I dug that cowbell out of an unpacked box a few years ago, when I discovered Bellevue also had a semi-pro baseball team. They certainly kept it a secret. Coverage of its games were mostly invisible in our weekly newspaper’s sports pages, focused as it is mostly on kid’s sports. As an outsider in a town this size, if you don’t know about it, you don’t know about it.
Here’s what I’ve managed to find out. The Bellevue Braves are one of a dozen teams in the Prairie League. There are scores of leagues like this across Iowa. Some players are in college and return home in summers, playing league baseball for fun. Some are former high school baseball players who have gone on to work jobs, while still living in the towns where they grew up. Some of these players are not kids. Some are in their 30s and beyond. Trust me, they can still smoke a pitch.
Each team plays a series of home and away games, and built into the schedule is a sequence of town tournaments. All the league teams come to one town for a three-day tournament during the course of the summer. Winning tournaments goes a long way toward winning the conference championship. The season ends in early August, so everyone can get back to school.

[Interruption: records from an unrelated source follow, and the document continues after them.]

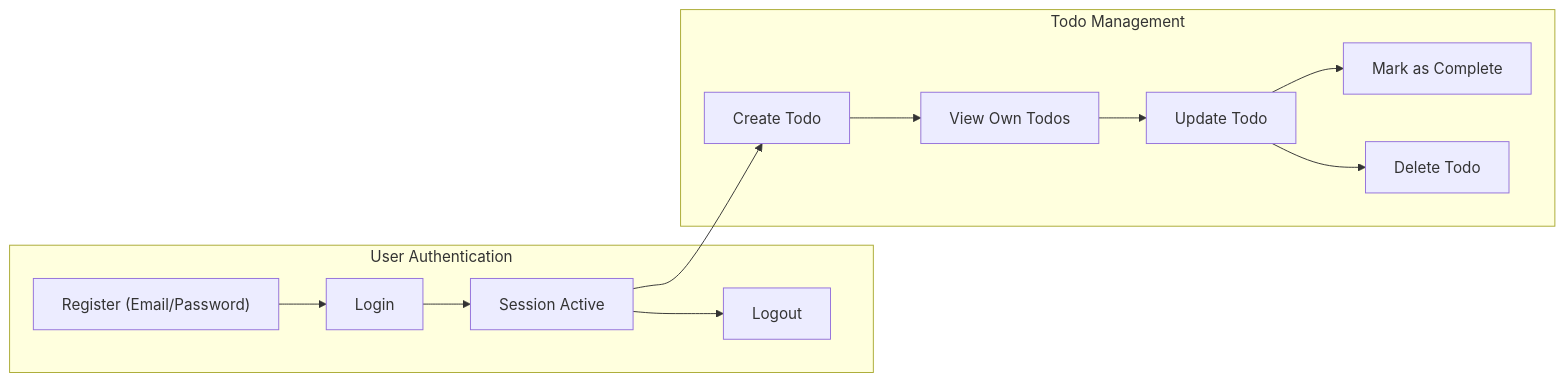
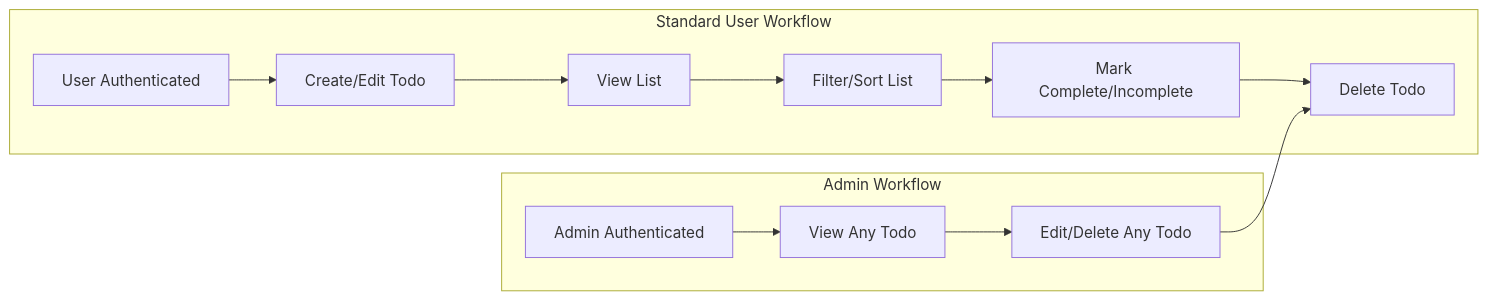
The diagram in docs/analysis/03-business-requirements.md (wrtnlabs/autobe-example-todo-openai-gpt-4.1), drawn with Mermaid before and after one commit. The commit also changed other lines of this file and 153 other files, not shown here.

````diff
--- a/docs/analysis/03-business-requirements.md
+++ b/docs/analysis/03-business-requirements.md
@@ -62,15 +90,16 @@
 ```mermaid
 graph LR
-    subgraph "User Authentication"
-      A["Register (Email/Password)"] --> B["Login"]
-      B --> C["Session Active"]
-      C --> D["Logout"]
+    subgraph "Standard User Workflow"
+        A["User Authenticated"] --> B["Create/Edit Todo"]
+        B --> C["View List"]
+        C --> D["Filter/Sort List"]
+        D --> E["Mark Complete/Incomplete"]
+        E --> F["Delete Todo"]
     end
-    subgraph "Todo Management"
-      E["Create Todo"] --> F["View Own Todos"]
-      F --> G["Update Todo"]
-      G --> H["Mark as Complete"]
-      G --> I["Delete Todo"]
+
+    subgraph "Admin Workflow"
+        X["Admin Authenticated"] --> Y["View Any Todo"]
+        Y --> Z["Edit/Delete Any Todo"]
+        Z --> F
     end
-    C --> E
 ```
````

Travel to away games doesn’t mean a grueling road trip. It means driving 20 miles to the next farm town, or the farm town beyond that. That’s one beauty of farm country. Towns were sited to be convenient for farmers who lacked pavement and automobiles. A wagon trip-distance to town back then makes for great rivalries today.
Being new to the joys of semi-pro baseball in Iowa, I went to my first Bellevue game in full fan-nerd gear. I knew the Braves didn’t have any T-shirt or other swag for sale, so I wore my Colts T-shirt instead, hoping to plant the seed of marketing into someone’s head.
The few dozen fans scattered across the metal bleachers were not prepared for the clanging of the Laramie Colts cowbell when that first Braves batter sent a ball rattling against the outfield fence. Hopping to my feet, rattling the cowbell, woohooing…. apparently, these behaviors are not done in my little corner of small-town Iowa. At least that’s what I gathered from the furtive stares and head-tilted whispering. I’ve since learned to comment sotto voce when a batter hustles to first base ahead of a throw, or when the defense executes a hair-splitting double play. Did you see that play? Not too bad.
In spite of cultural disparities between my city upbringing and the circumspect norms of my small town, I still love baseball. There’s something to treasure about a ritual pastime that dates to the presidency of Rutherford B. Hayes. And as a collective experience, there’s something beautiful about warm sun, cold beer, hot dogs, organ music, little kids eager to glove balls in the bleachers, and adults who have the grace to let them do it, that has become an important part of life for millions, all across the country. That includes me.
In 2015 I camped in front of the TV set and watched my Kansas City Royals win their first World Series in 30 years. Only a few weeks prior, pancreatic cancer took my brother’s life. A baseball fan to the end, I believe Doug knew it would be the Royals’ year. I also believe the term “inevitable” meant something different to him, by then.
The following year, my Cubs came back from a ninth inning tie to win an extra-inning Game 7 and their first World Series in 108 years. This year they weren’t so fortunate, losing a wildcard game to the Colorado Rockies. But at least they played the game at home in Wrigley Field. I’m sure there were quite a few small-town folks at that game. It is fair to say that in the anonymity of close to 40,000 people, those fans went wild.
Julianne Couch is the author of The Small Town Midwest: Resilience and Hope in the Twenty-first Century, and the new novel, Along the Sylvan Trail.